A 31-year-old man was seriously injured after he and his pregnant wife were charged by an aggressive moose near the town of Nederland, Colorado.
According to a press release from the Boulder County Sheriff's Office, who’s officers were first on the scene, the couple was out for a hike on the morning of June 8 when the cow moose attacked. The woman sustained minor injuries and one of the couple’s dogs was injured in the encounter as well.
“We tried to leave right away with our dogs, Lenny and Moshi,” the woman told the Denver-based Fox 31 from the hospital the day after the attack. “I heard my husband screaming behind me. He had fallen to the ground and the moose was stomping him, and he screamed that he couldn’t use his leg.”
Jason Clay, a public information officer with Colorado Parks & Wildlife (CPW) told MeatEater that the attack came after the couple and their dogs surprised the cow moose while coming around a bend in the trail that was hemmed in by large rocks.
“You walk uphill and after you go around a bend, on the right there’s a big rock outcropping,” Clay said. “They didn’t see that there was a moose and a calf right there, and so it made for a dangerous surprise encounter.”
Clay said aggressive behavior is typical of mature cow moose in the springtime when the animals are apt to be protecting nearby offspring.
“It should be expected this time of year that cow moose will be aggressive in defending their young,” he said. “They’re not really tolerant of human presence around them in close proximity, and moose in particular are never going to be tolerant of dogs.”

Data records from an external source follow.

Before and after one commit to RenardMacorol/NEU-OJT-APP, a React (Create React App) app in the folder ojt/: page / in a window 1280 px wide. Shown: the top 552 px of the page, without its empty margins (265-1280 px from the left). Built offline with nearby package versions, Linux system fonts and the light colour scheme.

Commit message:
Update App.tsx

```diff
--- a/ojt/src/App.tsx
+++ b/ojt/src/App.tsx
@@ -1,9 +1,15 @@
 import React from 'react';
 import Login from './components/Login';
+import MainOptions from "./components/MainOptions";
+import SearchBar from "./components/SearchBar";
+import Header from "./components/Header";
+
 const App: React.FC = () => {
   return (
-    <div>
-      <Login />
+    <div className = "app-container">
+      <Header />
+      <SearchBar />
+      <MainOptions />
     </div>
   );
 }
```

Clay said that at least one of the couple’s dogs “was off leash but still under control of the owner.”
Upon arriving at the scene and reaching the injured couple, a Boulder County Sheriff's deputy attempted to haze the moose by firing bean bags at it.
These initial attempts caused the mature cow to flee the area, but she soon returned, prompting the deputy to fire a warning shot with a firearm. In the wake of the warning shot, the cow dispersed, but it eventually returned one more time.

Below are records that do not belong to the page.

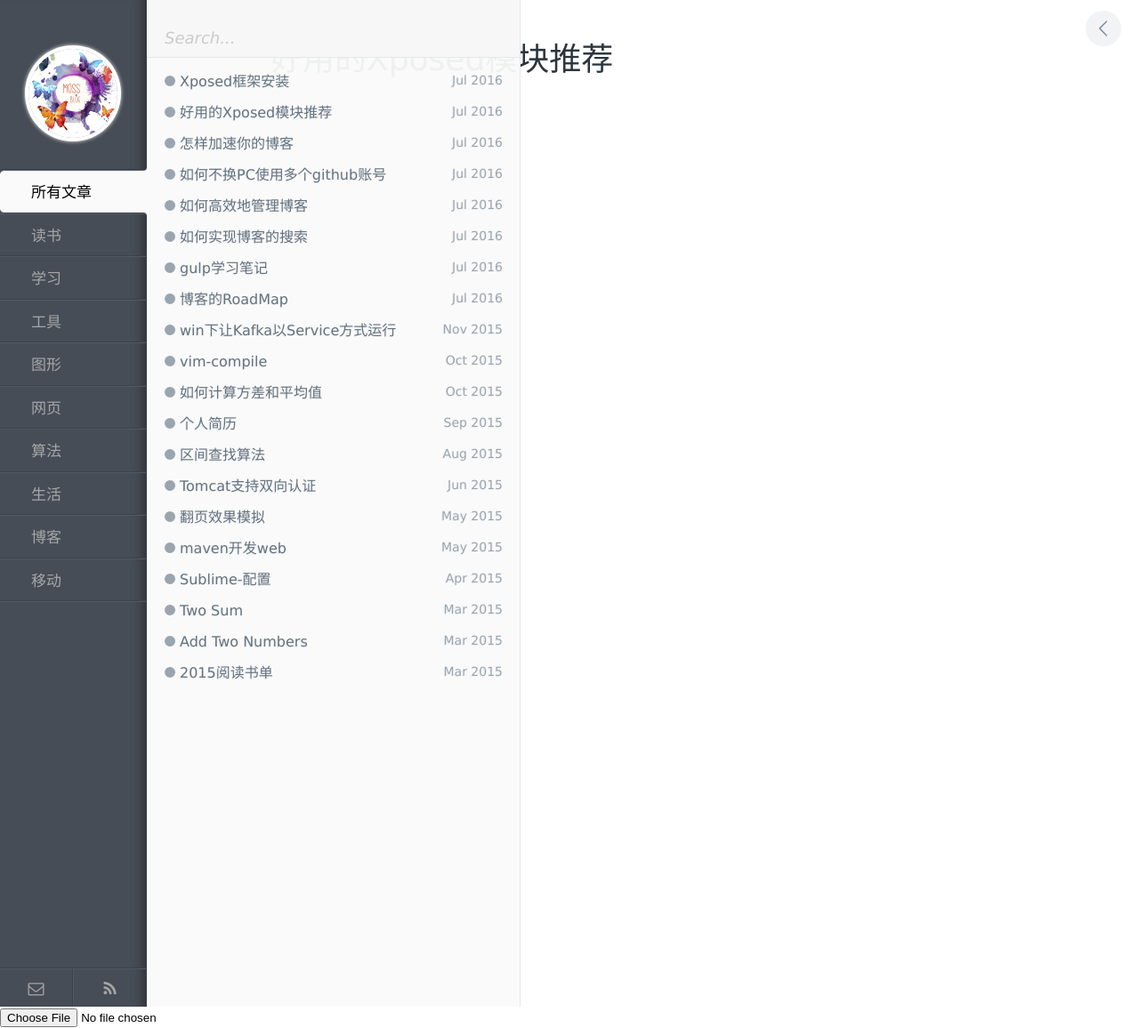
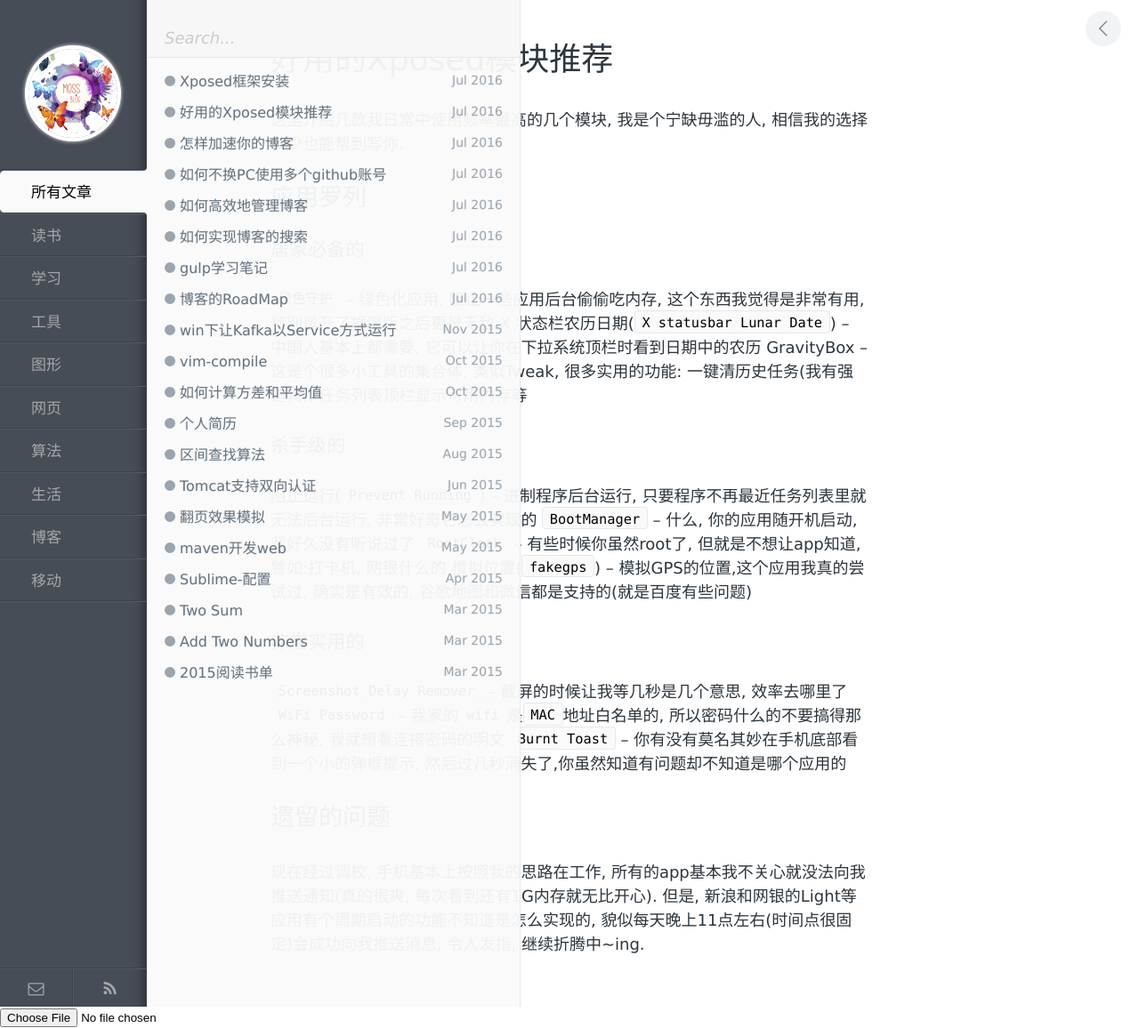
Before and after one commit to aiziyuer/aiziyuer.github.io, a Jekyll site: the page built from _posts/mobile/2016-07-15-android-xposed-module-introduce.markdown, in a window 1280 px wide. Shown: the whole page at 89% size. Built offline with Jekyll 4.4.1, drawn with Linux system fonts in a browser that asks for light colours.

Commit message:
更新Xposed模块推荐

```diff
--- a/_posts/mobile/2016-07-15-android-xposed-module-introduce.markdown
+++ b/_posts/mobile/2016-07-15-android-xposed-module-introduce.markdown
@@ -5,3 +5,33 @@
 tags: [android,生活,效率]
 published: True
 ---
+
+这里介绍几款我日常中使用频率最高的几个模块, 我是个宁缺毋滥的人, 相信我的选择多少也能帮到写你.
+
+## 应用罗列
+
+### 居家必备的
+
+`绿色守护` -- 绿色化应用, 阻止一些应用后台偷偷吃内存, 这个东西我觉得是非常有用, 特别是开了捐赠版之后更是无敌
+X 状态栏农历日期(`X statusbar Lunar Date`) -- 中国人基本上都需要, 它可以让你在下拉系统顶栏时看到日期中的农历
+GravityBox -- 这是个很多小工具的集合体, 类似Tweak, 很多实用的功能: 一键清历史任务(我有强迫真), 任务列表顶栏显示可用内存等
+
+### 杀手级的
+
+阻止运行(`Prevent Running`) -- 进制程序后台运行, 只要程序不再最近任务列表里就无法后台运行, 非常好奇它怎么实现的
+`BootManager` -- 什么, 你的应用随开机启动, 我好久没有听说过了
+`RootCloak` -- 有些时候你虽然root了, 但就是不想让app知道,譬如:打卡机, 网银什么的
+模拟位置(`fakegps`) -- 模拟GPS的位置,这个应用我真的尝试过, 确实是有效的, 谷歌地图和微信都是支持的(就是百度有些问题)
+
+### 非常实用的
+
+`Screenshot Delay Remover` -- 截屏的时候让我等几秒是几个意思, 效率去哪里了
+`WiFi Password` -- 我家的`wifi`是`MAC`地址白名单的, 所以密码什么的不要搞得那么神秘, 我就想看连接密码的明文
+`Burnt Toast` -- 你有没有莫名其妙在手机底部看到一个小的弹框提示, 然后过几秒消失了,你虽然知道有问题却不知道是哪个应用的
+
+
+## 遗留的问题
+
+现在经过调校, 手机基本上按照我的思路在工作, 所有的app基本我不关心就没法向我推送通知(真的很爽, 每次看到还有1G内存就无比开心).
+但是, 新浪和网银的Light等应用有个周期启动的功能不知道是怎么实现的, 貌似每天晚上11点左右(时间点很固定)会成功向我推送消息,
+令人发指, 继续折腾中~ing.
```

“As the deputy and medics were evacuating the injured male to the trailhead, the moose returned to the area for a third time,” the Boulder County Sheriff's Office press release reads. “The moose continued to charge at people, so the deputy discharged his weapon and killed the moose.”
This incident marks the third recorded moose attack in Colorado this spring. All three attacks have involved cow moose defending calves.

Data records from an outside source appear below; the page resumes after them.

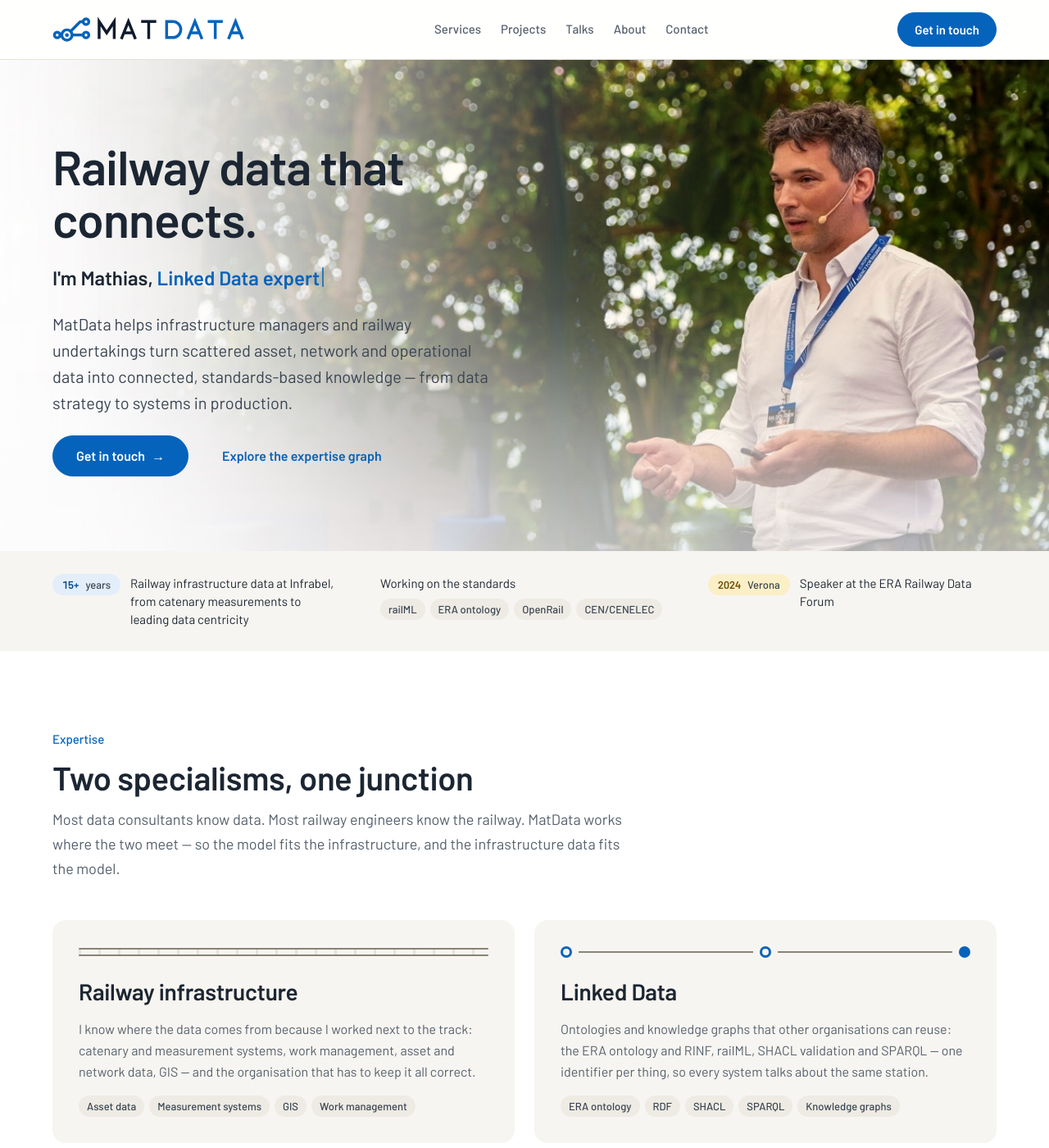
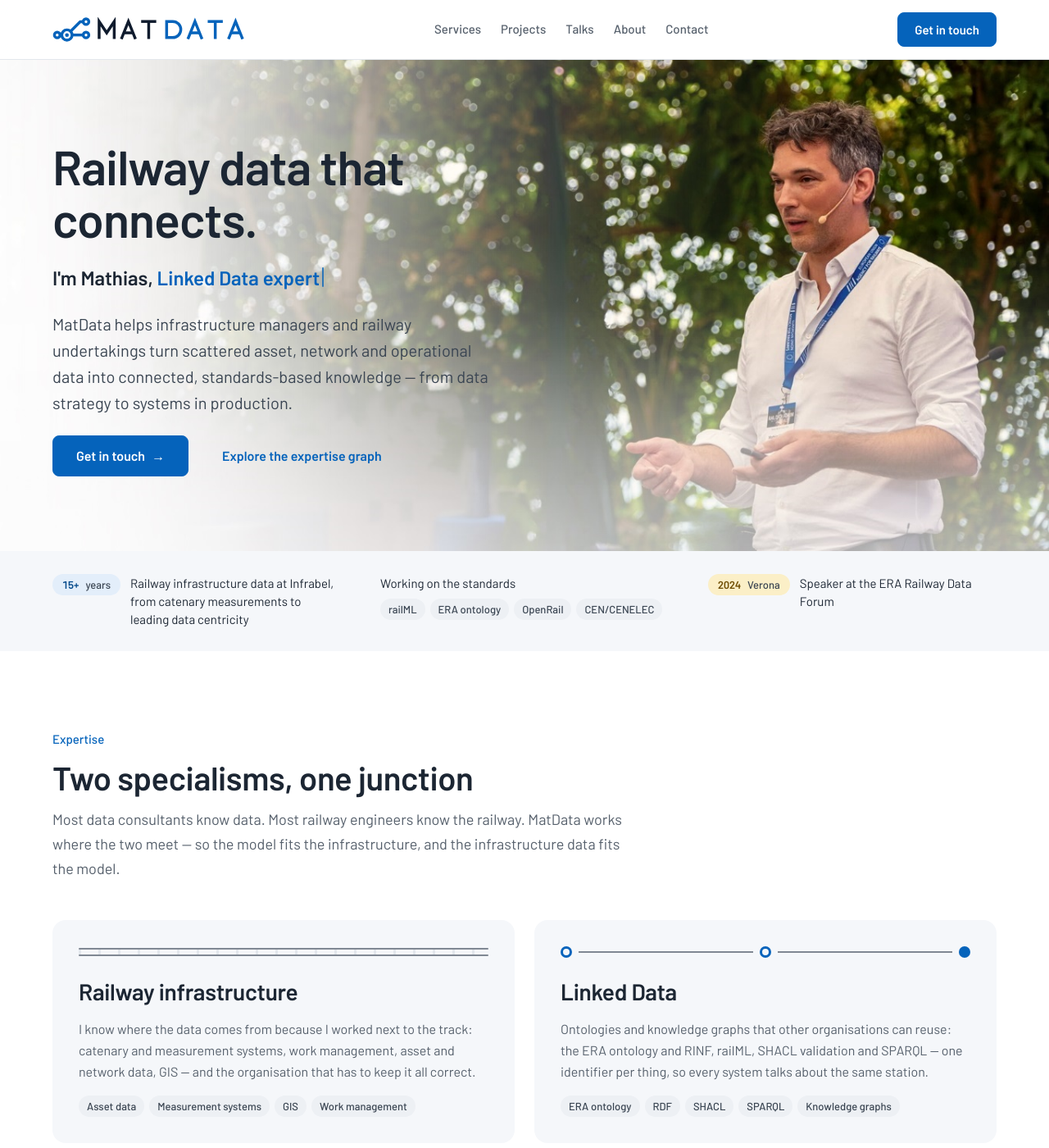
Before and after one commit to Matdata-eu/company-website, a Jekyll site: the page built from index.html, in a window 1280 px wide and 1400 px high. Shown: the whole window at 82% size. Built offline with Jekyll 4.4.1, drawn with Linux system fonts in a browser that asks for light colours.

Commit message:
style: cool grey surfaces and squarer buttons
Replace the warm beige page and card backgrounds with a cool neutral
grey (#f5f7fa / #edf0f4) and matching hairlines, so the site feels
current and carries over to apps. Buttons, the menu toggle and the
explorer's play button get 8px corners instead of pills. Tags and line
markers stay pill-shaped.

```diff
--- a/_includes/network-explorer.html
+++ b/_includes/network-explorer.html
@@ -7,7 +7,7 @@
   </div>
 
   <svg class="nx-svg" viewBox="0 20 1000 300" role="img" aria-label="Railway network explorer: {{ first.title | escape }}">
-    <rect x="8" y="26" width="984" height="288" rx="4" fill="#f5f3ee" stroke="#d9d4c7" stroke-width="1.5"></rect>
+    <rect x="8" y="26" width="984" height="288" rx="4" fill="#f5f7fa" stroke="#e3e7ec" stroke-width="1.5"></rect>
     <text x="26" y="52" font-size="14" fill="#4a5563">rtm:Network</text>
     <rect x="724" y="34" width="256" height="26" rx="13" fill="#ffffff" stroke="#0563bb" stroke-width="1.5"></rect>
     <text x="852" y="52" font-size="12" text-anchor="middle" fill="#0563bb" data-nx="badge">{{ first.badge | escape }}</text>
@@ -16,8 +16,8 @@
     <g class="fade" data-nx="agg" opacity="0">
       <circle cx="40" cy="215" r="10" fill="#ffffff" stroke="#0563bb" stroke-width="3"></circle>
       <circle cx="960" cy="215" r="10" fill="#ffffff" stroke="#0563bb" stroke-width="3"></circle>
-      <text x="40" y="250" font-size="13" text-anchor="middle" fill="#0f1b2d">A</text>
-      <text x="960" y="250" font-size="13" text-anchor="middle" fill="#0f1b2d">B</text>
+      <text x="40" y="250" font-size="13" text-anchor="middle" fill="#1c2633">A</text>
+      <text x="960" y="250" font-size="13" text-anchor="middle" fill="#1c2633">B</text>
     </g>
     <!-- meso: operational point + sections of line -->
     <g class="fade" data-nx="meso" opacity="0">
@@ -25,16 +25,16 @@
       <circle cx="500" cy="215" r="8" fill="#0563bb"></circle>
       <text x="270" y="199" font-size="13" text-anchor="middle" fill="#0563bb">era:SectionOfLine</text>
       <text x="730" y="199" font-size="13" text-anchor="middle" fill="#0563bb">era:SectionOfLine</text>
-      <text x="500" y="262" font-size="13" text-anchor="middle" fill="#0f1b2d">era:OperationalPoint · station</text>
+      <text x="500" y="262" font-size="13" text-anchor="middle" fill="#1c2633">era:OperationalPoint · station</text>
       <text x="500" y="282" font-size="11" text-anchor="middle" fill="#4a5563">e2–e5 aggregated · e1, e6 become sections of line</text>
     </g>
     <!-- macro: the national line -->
     <g class="fade" data-nx="macro" opacity="0">
-      <path d="M 40 215 L 960 215" stroke="#0f1b2d" stroke-width="10" stroke-linecap="round"></path>
+      <path d="M 40 215 L 960 215" stroke="#1c2633" stroke-width="10" stroke-linecap="round"></path>
       <circle cx="40" cy="215" r="10" fill="#ffffff" stroke="#0563bb" stroke-width="3"></circle>
       <circle cx="960" cy="215" r="10" fill="#ffffff" stroke="#0563bb" stroke-width="3"></circle>
-      <circle cx="500" cy="215" r="16" fill="none" stroke="#8a8476" stroke-width="2" stroke-dasharray="4 3"></circle>
-      <text x="500" y="185" font-size="14" text-anchor="middle" fill="#0f1b2d">National railway line</text>
+      <circle cx="500" cy="215" r="16" fill="none" stroke="#808893" stroke-width="2" stroke-dasharray="4 3"></circle>
+      <text x="500" y="185" font-size="14" text-anchor="middle" fill="#1c2633">National railway line</text>
       <text x="500" y="252" font-size="12" text-anchor="middle" fill="#4a5563">a station that is just on the line is no longer a node</text>
       <text x="500" y="272" font-size="12" text-anchor="middle" fill="#4a5563">start and end stations, junctions and interchange stations stay</text>
     </g>
--- a/assets/css/site.css
+++ b/assets/css/site.css
@@ -1,10 +1,10 @@
 /* MatData — site styles. Colours, type and spacing follow the MatData design system tokens. */
 :root {
-  --surface: #f7f5f1;
+  --surface: #f5f7fa;
   --surface-raised: #ffffff;
-  --surface-sunken: #eeebe4;
-  --line: #e7e2d8;
-  --line-strong: #8a8476;
+  --surface-sunken: #edf0f4;
+  --line: #e3e7ec;
+  --line-strong: #808893;
   --ink: #1c2633;
   --ink-body: #3a4552;
   --ink-muted: #56606c;
@@ -17,7 +17,7 @@
   --amber-soft: #fbefc7;
   --amber-ink: #6e4d00;
   --night: #e9f1fb;
-  --night-deep: #eeebe4;
+  --night-deep: #edf0f4;
   --night-raised: #ffffff;
   --night-line: #dbe5f1;
   --night-text: #3a4552;
@@ -74,7 +74,7 @@
 .links { display: flex; flex-wrap: wrap; gap: 20px; }
 
 /* Button */
-.md-btn { display: inline-flex; align-items: center; gap: var(--space-2); height: 42px; padding: 0 20px; border-radius: var(--radius-pill); border: 1px solid var(--line-strong); background: var(--surface-raised); color: var(--ink); font: 600 15px/1 var(--font-sans); cursor: pointer; text-decoration: none; }
+.md-btn { display: inline-flex; align-items: center; gap: var(--space-2); height: 42px; padding: 0 20px; border-radius: 8px; border: 1px solid var(--line-strong); background: var(--surface-raised); color: var(--ink); font: 600 15px/1 var(--font-sans); cursor: pointer; text-decoration: none; }
 .md-btn:hover { border-color: var(--ink-muted); background: var(--surface); color: var(--ink); }
 .md-btn { transition: background .2s, border-color .2s, box-shadow .2s; }
 .md-btn-primary:hover { box-shadow: 0 4px 14px rgba(5, 99, 187, 0.25); }
@@ -118,7 +118,7 @@
 .md-nav a[aria-current] { color: var(--ink); border-bottom-color: var(--brand); }
 .md-nav a:hover { color: var(--ink); }
 .header-actions { display: flex; align-items: center; gap: var(--space-4); }
-.menu-toggle { display: none; width: 44px; height: 44px; align-items: center; justify-content: center; background: none; border: 1px solid var(--line-strong); border-radius: var(--radius-pill); color: var(--ink); cursor: pointer; }
+.menu-toggle { display: none; width: 44px; height: 44px; align-items: center; justify-content: center; background: none; border: 1px solid var(--line-strong); border-radius: 8px; color: var(--ink); cursor: pointer; }
 
 /* Hero */
 .hero { position: relative; overflow: hidden; background: var(--surface-raised); min-height: 600px; display: flex; align-items: center; }
@@ -190,7 +190,7 @@
 .nx { width: 100%; background: var(--surface-raised); border: 0; box-shadow: var(--shadow-soft); border-radius: var(--radius-lg); padding: 20px 20px 16px; display: flex; flex-direction: column; gap: 14px; color: var(--ink); }
 .nx-top { display: flex; align-items: center; justify-content: space-between; gap: var(--space-3); flex-wrap: wrap; }
 .nx-title { font-size: 15px; font-weight: 600; color: var(--brand); }
-.nx-play { height: 32px; padding: 0 14px; display: inline-flex; align-items: center; gap: 6px; border: 1px solid var(--line-strong); border-radius: var(--radius-pill); background: var(--surface-raised); color: var(--ink); font: 600 13px/1 var(--font-sans); cursor: pointer; }
+.nx-play { height: 32px; padding: 0 14px; display: inline-flex; align-items: center; gap: 6px; border: 1px solid var(--line-strong); border-radius: 8px; background: var(--surface-raised); color: var(--ink); font: 600 13px/1 var(--font-sans); cursor: pointer; }
 .nx-svg { width: 100%; height: auto; display: block; font-family: var(--font-sans); }
 .nx-svg .fade { transition: opacity .6s; }
 .nx-svg .ne { transition: d 1.1s ease-in-out, opacity .6s, stroke-width .6s; }
--- a/assets/js/network-explorer.js
+++ b/assets/js/network-explorer.js
@@ -6,7 +6,7 @@
 
   var SVG_NS = 'http://www.w3.org/2000/svg';
   var N = 32;
-  var BRAND = '#0563bb', INK = '#0f1b2d', EDGE = '#8a8476', HALO = '#e3eefa', MUTED = '#4a5563';
+  var BRAND = '#0563bb', INK = '#1c2633', EDGE = '#808893', HALO = '#e3eefa', MUTED = '#4a5563';
 
   var VIEWS = {
     elements: { mode: 'abstract', chev: true },
```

“There was an attack on May 26 in Breckenridge,” Clay said. “In that incident, a trail runner came across a moose with a calf. And then there was another one in Grand Lake on May 31. That involved a woman outside of her home who came across a cow with a calf.”
Unlike other members of the deer family, moose rarely flee when encountering people.
“They are different from some of the other big game species that you encounter,” he said. “Your deer and elk, a lot of times they’ll hear you or detect you coming if you’re out hiking. Most often they’ll get out of the way before you know it. Moose are going to stand their ground, and they’re going to keep doing what they’re doing. That’s just their temperament. It’s up to us as humans to stay out of their way.”
Shortly after the deputy was forced to dispatch the charging moose near Nederland, wildlife officials with CPW returned to the scene to retrieve her orphaned calf. The agency’s veterinary staff, now caring for the animal, says it’s about three days old.
“Its probability for survival is unknown at this point given we do not know how much early colostrum she would have received from her mother,” a CPW press release said. “While our wildlife health staff cannot take every orphaned animal, it was determined when evaluating the circumstances of this situation that our wildlife health staff would take in this animal to use her growth and development for CPW's educational purposes.”
According to Clay, the mature cow moose that was killed during the attack was average size for the shiras subspecies common to Colorado. An average shiras cow can weigh between 800 and 900 pounds.
“When they attack, they kick and stomp, and a lot of times people get knocked down, and when they’re down they get trampled on,” he said. “If you find yourself being charged by a moose, you need to run. Get out of the way. Get behind a tree, a large rock, or boulders—anything to get something big between you and that moose to help you from being injured.”
Feature image via Colorado Parks and Wildlife.